[Data records Boundary: Start]
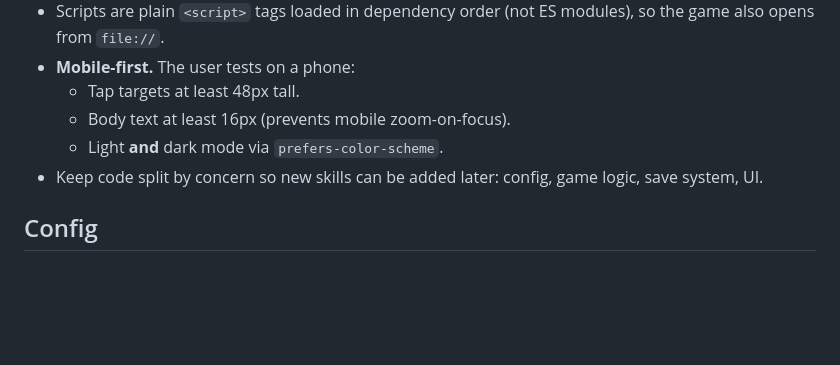
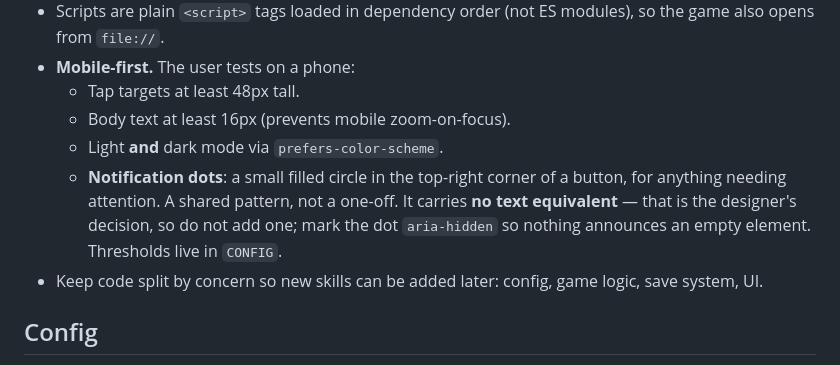
Before and after one commit to samaparp/IdleAcademy, a Markdown page: CLAUDE.md, the part around the change. GitHub-like rendering; blank space fills up the shorter version.

```diff
--- a/CLAUDE.md
+++ b/CLAUDE.md
@@ -29,6 +29,11 @@ Skilling, crafting, levelling. No graphics.
 	- Tap targets at least 48px tall.
 	- Body text at least 16px (prevents mobile zoom-on-focus).
 	- Light **and** dark mode via `prefers-color-scheme`.
+	- **Notification dots**: a small filled circle in the top-right corner
+	  of a button, for anything needing attention. A shared pattern, not a
+	  one-off. It carries **no text equivalent** — that is the designer's
+	  decision, so do not add one; mark the dot `aria-hidden` so nothing
+	  announces an empty element. Thresholds live in `CONFIG`.
 - Keep code split by concern so new skills can be added later:
   config, game logic, save system, UI.
 
```
Also changed, not shown: design/Hunt.md (+3 -5 lines), design/Idle Academy.md (+24 -18 lines).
[Data records Boundary: End]
▶ [Problem to solve]:
I'd like the data above duplicated exactly, with no pictures included.

▶ [Problem solution]:
Before and after one commit to samaparp/IdleAcademy, a Markdown page: CLAUDE.md, the part around the change. GitHub-like rendering; blank space fills up the shorter version.

```diff
--- a/CLAUDE.md
+++ b/CLAUDE.md
@@ -29,6 +29,11 @@ Skilling, crafting, levelling. No graphics.
 	- Tap targets at least 48px tall.
 	- Body text at least 16px (prevents mobile zoom-on-focus).
 	- Light **and** dark mode via `prefers-color-scheme`.
+	- **Notification dots**: a small filled circle in the top-right corner
+	  of a button, for anything needing attention. A shared pattern, not a
+	  one-off. It carries **no text equivalent** — that is the designer's
+	  decision, so do not add one; mark the dot `aria-hidden` so nothing
+	  announces an empty element. Thresholds live in `CONFIG`.
 - Keep code split by concern so new skills can be added later:
   config, game logic, save system, UI.
 
```
Also changed, not shown: design/Hunt.md (+3 -5 lines), design/Idle Academy.md (+24 -18 lines).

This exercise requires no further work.